Recently, the Supreme Court in a ruling in February this year but released only in July, junked on procedural grounds a lawyer’s petition questioning the legality of Martires’ memo circular.

The Ombudsman’s denial was based on the failure of petitioner Louis Biraogo to present an actual case since the denial of his request was merely verbal. 

SC also cited the doctrine of hierarchy of courts, which means the case should have been filed before the regional trial courts first.

“The Ombudsman and the Supreme Court have chosen to defer to the concern of their peers in government that the SALN can be weaponized to criticize and find ways and means to destroy their reputation, as if they cannot call on the full range and weight of the government’s capability for protection and sanctions if the right to information is misused or abused,” Monsod said of the Ombudsman’s and the high court’s recent decisions.

He said he was disappointed with the Supreme Court for being selective among their ranks — restoring the retirement benefits of former Chief Justice Renato Corona, who was removed due to SALN issues through impeachment but not the retirement benefits of former Chief Justice Maria Lourdes Sereno, who was ousted through quo warranto also because of SALN issues.

“Since 2016, they issued 5 questionable decisions to defer to the President and they’re still on it. I hope they will change their minds and have another set of golden moments in its history which we have had with them. It’s time, it’s time for them to declare their independence,” he said, without mentioning what those 5 SC decisions were.


In the same forum, the Right to Know Right Now! Coalition challenged incumbent government officials and those who will be filing their certificates of candidacy to disclose their wealth and medical status, by recording live on video, observed by credible witnesses three waivers:

  • allowing access to SALNs or their equivalent
  • allowing access to bank records without conditions
  • allowing access to medical and health records with a confidentiality release form.

“The Constitution did not equivocate when it said: Public office is a public trust.

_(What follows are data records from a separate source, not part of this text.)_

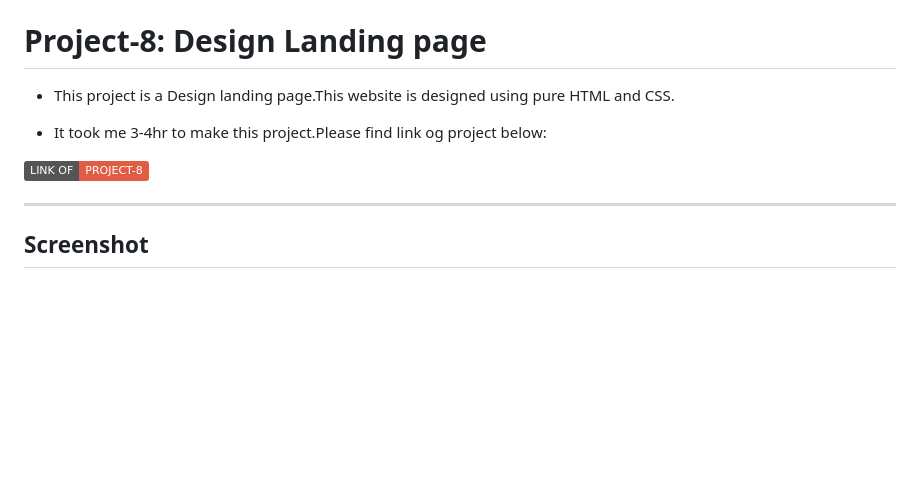
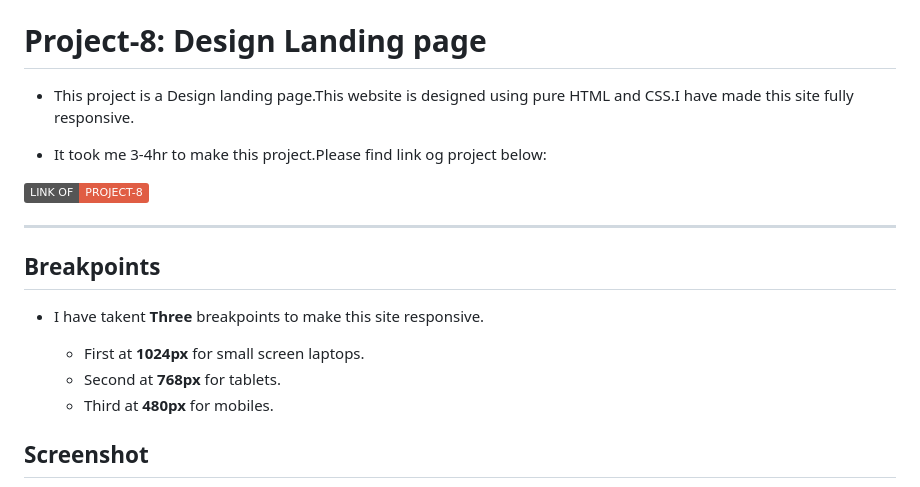
Before and after one commit to Yasir284/Project-8-Design-landing-page, a Markdown page: README.md, the part around the change. GitHub-like rendering; badges without logos; blank space fills up the shorter version.

Commit message:
made site fully responsive

```diff
--- a/README.md
+++ b/README.md
@@ -4,13 +4,21 @@
 
 # Project-8: Design Landing page
 
-- This project is a Design landing page.This website is designed using pure HTML and CSS.
+- This project is a Design landing page.This website is designed using pure HTML and CSS.I have made this site fully responsive.
 
 - It took me 3-4hr to make this project.Please find link og project below:
 
 [![badge](https://img.shields.io/badge/LINK%20OF-PROJECT--8-red)](https://project8-27722.netlify.app/)
 
 ---
+
+## Breakpoints
+
+- I have takent **Three** breakpoints to make this site responsive.
+
+  - First at **1024px** for small screen laptops.
+  - Second at **768px** for tablets.
+  - Third at **480px** for mobiles.
 
 ## Screenshot
 
```
Also changed, not shown: images/nav-icon.png (added), 2 other files.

Public officers and employees must at all times be accountable to the people, serve them with utmost responsibility, integrity, loyalty, and efficiency, act with patriotism and justice, and lead modest lives,” coalition co-convenor lawyer Eirene Aguila said in a statement. 

Former Comelec Commissioner Luie Guia said the disclosure of SALNs and campaign finance records share the same underlying principle. 

“The wisdom of requiring SALN and the statement of contributions and expenditures (SOCE) plus the other mandated campaign finance reports proceeds from the most basic nature of public office being a public trust and the necessity, under a democracy, of transparency and accountable government,” he said.

Disclosure of SALNs could help effectively monitor use of money in political campaigns and be an interesting source of analysis and discussions, he said.

Both Monsod and the coalition shared the same parting words for those who are not prepared to disclose their SALNs.

“Perhaps, in lieu of going to an Ombudsman who appears to have lost its purpose, we should just tell those who want the power and the benefits of public office but are not willing to take the risks that go with it that they should not seek public office in the first place, for the sake of the country,” Monsod suggested.

“Again, if you cannot handle the risks of public office, don’t aspire for it,” Aguila said on behalf of the coalition.